Law, S., & Glover, D. (2000). Leading effective teams. In Educational leadership and learning : practice, (pp. 71-86).Buckingham, England : Open University Press.
The concept of needing to consider people as both individuals and as parts of a team is very interesting. The reasons why people form or participate groups/what constitutes a group is also enlightening:
In a school setting, many people both choose and are chosen to be in groups for these reasons. How important is choice when it comes to participating in groups? How much does choice influence the level of positivity people bring to their group (surely a prerequisite to the success of the group itself and the outcomes the group hopes to achieve)? The reading talks about 3 key concepts that may help answer this question: the group members’ levels of inclusion, control and affection.
The following diagram is a really helpful table to have, as you can readily identify people in your team who personify the roles and then consequently know how to help them be a positive part of the team. When I’m next in a group situation, I’ll be thinking of these roles and structuring my responses and expectations around them.
Before I blog any further, I just want to say that whilst I feel very supported in my distance learning, I sorely miss sitting in a REAL room, with REAL people, in REAL time discussing readings. If we could use the jigsaw format of sharing, it would be even better and I wouldn’t have to read and digest so many bloody dry pieces of academia myself.
Beck, J. D., & Yeager, N. M. (1994). Making teams work : an underused window of opportunity. In The leader’s window: mastering the four styles of leadership to build high-performing teams (pp. 183-206). New York : Wiley.
Some good ideas and thoughts in this article but as it was not education specific, I switched off pretty fast. Although there are obvious parallels between business and education, if I can’t see blindingly obvious examples of how a reading directly correlates to schools, I’m not interested.
Extremely interesting concept that frankly scares me. How WOULD a school run like this? They give lovely, soft focus general answers but don’t necessarily give hard examples. Principals, and other leaders, have a purpose and hopefully, that purpose is to make decisions and take action on issues that teachers themselves, whilst having input, are too busy focusing on teaching and learning to actually spend a lot of time on.
Well, this article just pretty much summed up my own thoughts as listed above!
Consider how decisions are made at your school, in your home, at the local club. How do the approaches taken in the readings by Harvey, Law and Beck match the way things are done in these places? Look at the range of tools used and the inclusiveness of the techniques. What can you learn from this?
Consider how you might adjust the current approaches and how you might make use of small group processes to gain good outcomes.
At times there feels like a lot of chiefs and not too many Indians, yet those chiefs don’t come to much consensus. I’m sheltered from most of the politics as I’m not working full time in a school, I’m only a sub teacher and spouse of a currently working teacher at the school.

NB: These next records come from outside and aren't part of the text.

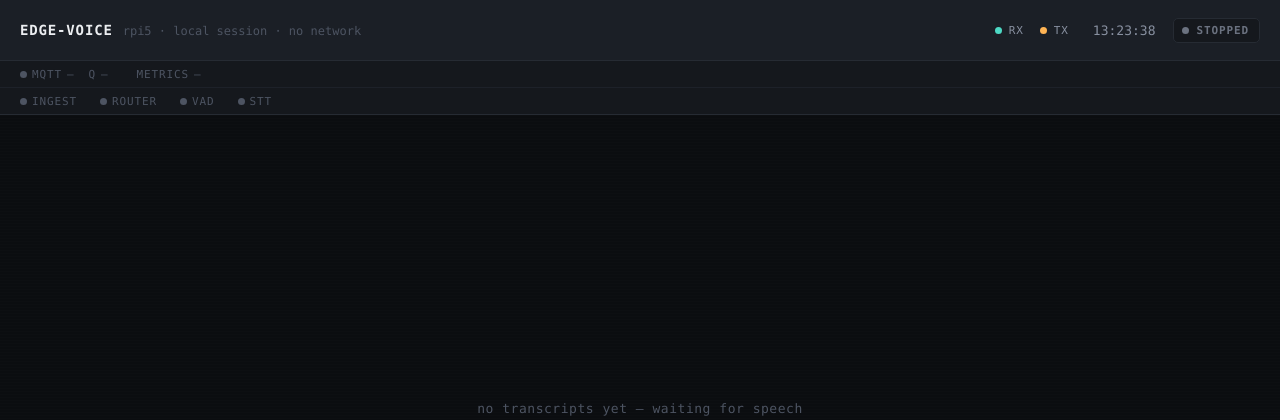
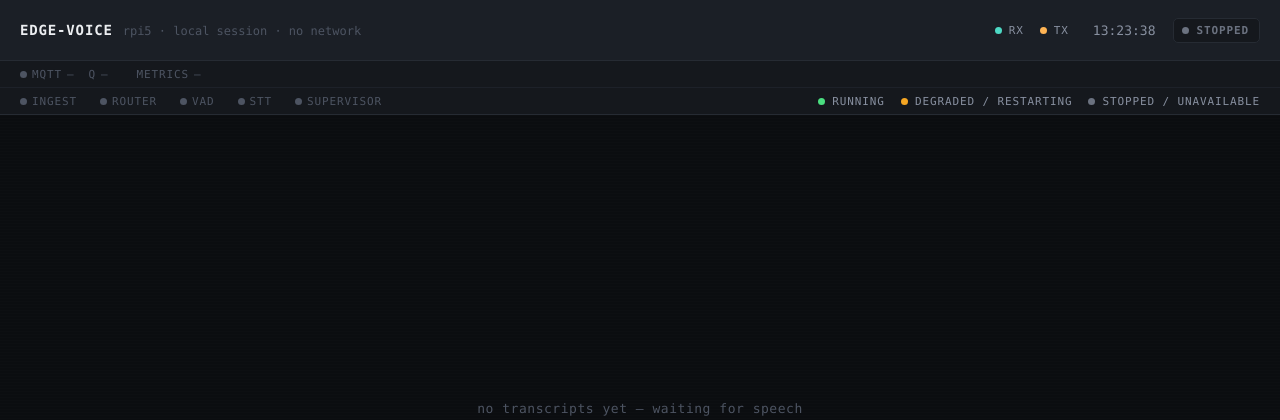
Before and after one commit to Michae1Park/edge-voice, a FastAPI app: page / in a window 1280 px wide. Shown: the top 420 px of the page. Run offline with FastAPI, Linux system fonts and the light colour scheme; data that the repository does not hold is empty.

Commit message:
feat(health,webui): surface supervisor thread liveness and add module status legend

```diff
--- a/src/edge_voice/pipeline/orchestrator.py
+++ b/src/edge_voice/pipeline/orchestrator.py
@@ -211,6 +211,11 @@ class PipelineOrchestrator:
                 if name in workers and workers[name] == "running":
                     workers[name] = str(info["state"])
             degraded = self._supervisor.is_degraded()
+            # The supervisor watches every worker above but nothing watches
+            # it -- if its own thread dies, `degraded`/restart state here
+            # just freezes at its last tick rather than reporting the loss.
+            # Surface its own liveness the same way as any other worker.
+            workers[self._supervisor.name] = "running" if self._supervisor.is_alive() else "stopped"
         return {"running": running, "degraded": degraded, "workers": workers}
 
     def queue_depths(self) -> dict[str, int]:
--- a/src/edge_voice/webui/templates/console.html
+++ b/src/edge_voice/webui/templates/console.html
@@ -229,6 +229,10 @@
      absent while the state is still known). */
   .strip.modules {
     border-bottom: 1px solid var(--line);
+  }
+  #modules {
+    display: flex;
+    align-items: center;
     gap: 18px;
   }
   .mod-name { color: inherit; }
@@ -385,6 +389,15 @@
     outline-offset: 2px;
   }
   .jump[hidden] { display: none; }
+
+  /* ── color legend ───────────────────────────────────── */
+  /* Static key for the dot colors used on the module chips, living in the
+     same status strip they describe -- kiosk has no mouse, so this stays
+     visible rather than living behind a hover/tap affordance. */
+
+  .strip.modules .legend-group {
+    margin-left: auto;
+  }
 </style>
 </head>
 <body>
@@ -412,7 +425,14 @@
     <span class="chip dim" id="chipMetrics">metrics <span class="val" id="metricsVal">&mdash;</span></span>
   </div>
 
-  <div class="strip modules" id="modules"></div>
+  <div class="strip modules">
+    <span class="chip-group" id="modules"></span>
+    <span class="legend-group">
+      <span class="legend"><span class="dot" style="background:var(--live)"></span>running</span>
+      <span class="legend"><span class="dot" style="background:var(--degraded)"></span>degraded / restarting</span>
+      <span class="legend"><span class="dot" style="background:var(--stopped)"></span>stopped / unavailable</span>
+    </span>
+  </div>
 
   <main class="feed" id="feed">
     <div class="feed-inner" id="feedInner">
@@ -452,6 +472,10 @@
       { worker: "ChannelRouter", label: "router", latency: "router" },
       { worker: "VADWorker", label: "vad", latency: "vad_silero" },
       { worker: "STTWorker", label: "stt", latency: "stt" },
+      // Not a pipeline stage -- the thread that restarts the ones above.
+      // Nothing restarts it in turn, so its state is only ever
+      // running/stopped, never restarting/degraded.
+      { worker: "Supervisor", label: "supervisor", latency: null },
     ];
 
     var cursorRow = document.createElement("div");
```
Also changed, not shown: tests/test_webui_app.py (+4 -1 lines).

What I do see and hear for myself is an almost total lack of sharing what IS being decided or worked on, or thought about, or done. I believe a huge part of working collaboratively together in a team is that people feel valued and appreciated for what they do; being recognised is essential. At our school, perhaps due to size?, this is so rarely done and the morale of the staff is often low because of it.
Nothing major, but a quick 5 minutes in a staff meeting to offer celebrations, thanks or sharing best practice would be a great start. Leaders MUST do this if they want happy campers on their staff!
Likewise, families need this recognition and appreciation too. My husband shows his love through actions, even little ones like making a cup of tea for me or clearing the table while I put the baby to bed so I can come back downstairs to a calm, clean environment of an evening. These small yet important offerings mean our family functions well.